    ABSTRACT: Babesia bovis, an intraerythrocytic parasite of cattle, establishes persistent infections of extreme duration. This is accomplished, at least in part, through rapid antigenic variation of a heterodimeric virulence factor, the variant erythrocyte surface antigen-1 (VESA1) protein. Previously, the VESA1a subunit was demonstrated to be encoded by a 1alpha member of the ves multigene family. Since its discovery the 1beta branch of this multigene family has been hypothesized to encode the VESA1b polypeptide, but formal evidence for this connection has been lacking. Here, we provide evidence that products of ves1beta genes are rapidly variant in antigenicity and size-polymorphic, matching known VESA1b polypeptides. Importantly, the ves1beta-encoded antigens are co-precipitated with VESA1a during immunoprecipitation with anti-VESA1a monoclonal antibodies, and antisera to ves1beta polypeptide co-precipitate VESA1a. Further, the ves1beta-encoded antigens significantly co-localize with VESA1a on the infected-erythrocyte membrane surface of live cells. These characteristics all match known properties of VESA1b, allowing us to conclude that the ves1beta gene divergently apposing the ves1beta gene within the locus of active ves transcription (LAT) encodes the 1b subunit of the VESA1 cytoadhesion ligand. However, the extent and stoichiometry of VESA1a and 1b co-localization on the surface of individual cells is quite variable, implicating competing effects on transcription, translation, or trafficking of the two subunits. These results provide essential information facilitating further investigation into this parasite virulence factor.

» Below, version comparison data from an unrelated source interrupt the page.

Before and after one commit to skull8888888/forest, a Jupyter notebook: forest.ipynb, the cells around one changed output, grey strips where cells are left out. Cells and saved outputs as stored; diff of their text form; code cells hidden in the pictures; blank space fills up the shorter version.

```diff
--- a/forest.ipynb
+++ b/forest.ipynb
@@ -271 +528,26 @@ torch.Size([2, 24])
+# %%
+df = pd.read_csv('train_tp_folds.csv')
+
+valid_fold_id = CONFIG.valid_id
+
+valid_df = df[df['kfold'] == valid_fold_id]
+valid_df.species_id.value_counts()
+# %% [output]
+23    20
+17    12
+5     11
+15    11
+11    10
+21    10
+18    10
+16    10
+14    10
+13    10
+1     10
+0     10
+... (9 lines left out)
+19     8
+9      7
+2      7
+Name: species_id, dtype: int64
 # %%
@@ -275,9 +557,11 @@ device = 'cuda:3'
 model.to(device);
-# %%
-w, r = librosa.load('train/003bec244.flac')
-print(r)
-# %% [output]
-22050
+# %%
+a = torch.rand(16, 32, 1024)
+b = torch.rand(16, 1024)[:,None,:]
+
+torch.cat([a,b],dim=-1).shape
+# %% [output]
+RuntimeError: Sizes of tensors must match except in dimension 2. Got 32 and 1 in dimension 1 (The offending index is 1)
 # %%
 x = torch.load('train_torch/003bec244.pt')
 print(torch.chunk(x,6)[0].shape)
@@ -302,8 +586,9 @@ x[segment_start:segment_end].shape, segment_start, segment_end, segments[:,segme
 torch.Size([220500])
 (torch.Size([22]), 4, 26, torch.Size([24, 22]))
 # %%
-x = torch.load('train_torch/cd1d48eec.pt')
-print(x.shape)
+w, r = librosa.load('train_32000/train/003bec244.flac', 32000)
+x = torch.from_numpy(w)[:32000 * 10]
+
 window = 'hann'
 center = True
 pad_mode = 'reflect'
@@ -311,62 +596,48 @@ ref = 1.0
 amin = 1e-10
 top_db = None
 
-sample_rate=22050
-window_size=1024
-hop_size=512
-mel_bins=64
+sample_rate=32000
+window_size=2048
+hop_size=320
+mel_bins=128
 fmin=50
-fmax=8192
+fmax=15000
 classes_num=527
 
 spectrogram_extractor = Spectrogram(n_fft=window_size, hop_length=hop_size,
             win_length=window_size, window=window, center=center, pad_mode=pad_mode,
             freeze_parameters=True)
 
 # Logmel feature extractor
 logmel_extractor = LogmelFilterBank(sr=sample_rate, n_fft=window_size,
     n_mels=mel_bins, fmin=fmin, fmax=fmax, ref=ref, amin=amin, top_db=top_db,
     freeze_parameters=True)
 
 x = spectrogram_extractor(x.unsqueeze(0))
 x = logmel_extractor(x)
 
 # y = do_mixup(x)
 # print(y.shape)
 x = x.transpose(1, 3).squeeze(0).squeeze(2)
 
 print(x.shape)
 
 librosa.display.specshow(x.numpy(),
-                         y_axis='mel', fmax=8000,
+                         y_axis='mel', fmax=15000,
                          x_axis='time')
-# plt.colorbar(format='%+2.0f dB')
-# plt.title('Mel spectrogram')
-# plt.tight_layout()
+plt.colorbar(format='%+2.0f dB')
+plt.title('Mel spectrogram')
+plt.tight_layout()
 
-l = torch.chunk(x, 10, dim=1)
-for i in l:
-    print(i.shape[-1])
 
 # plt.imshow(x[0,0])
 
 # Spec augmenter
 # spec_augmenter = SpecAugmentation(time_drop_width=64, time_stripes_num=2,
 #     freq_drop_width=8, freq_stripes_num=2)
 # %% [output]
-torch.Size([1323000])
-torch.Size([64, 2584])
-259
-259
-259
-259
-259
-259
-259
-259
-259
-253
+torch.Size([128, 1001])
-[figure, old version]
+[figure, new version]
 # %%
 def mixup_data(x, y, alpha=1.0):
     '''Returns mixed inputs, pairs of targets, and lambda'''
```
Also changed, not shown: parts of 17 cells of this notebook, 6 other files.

    Molecular and Biochemical Parasitology 03/2010; 171(2):81-8. DOI:10.1016/j.molbiopara.2010.03.001 · 2.24 Impact Factor
  • [Show abstract] [Hide abstract]
    ABSTRACT: Over the past decade or so, our understanding of the biology of apicomplexan parasites has increased dramatically, particularly in the case of malaria. Notable achievements are the availability of complete genome sequences, transcriptome and proteome profiles and the establishment of in vitro transfection techniques for asexual-stage malaria parasites. Interestingly, despite their major economic importance and striking similarities with malaria, Babesia parasites have been relatively ignored, but change is on the horizon. Here, we bring together recent work on Babesia bovis parasites which are beginning to unravel the molecular mechanisms that underlie the pathogenesis of babesiosis and highlight some opportunities and challenges that lie ahead.
    Trends in Parasitology 12/2010; 26(12):591-9. DOI:10.1016/j.pt.2010.06.012 · 6.22 Impact Factor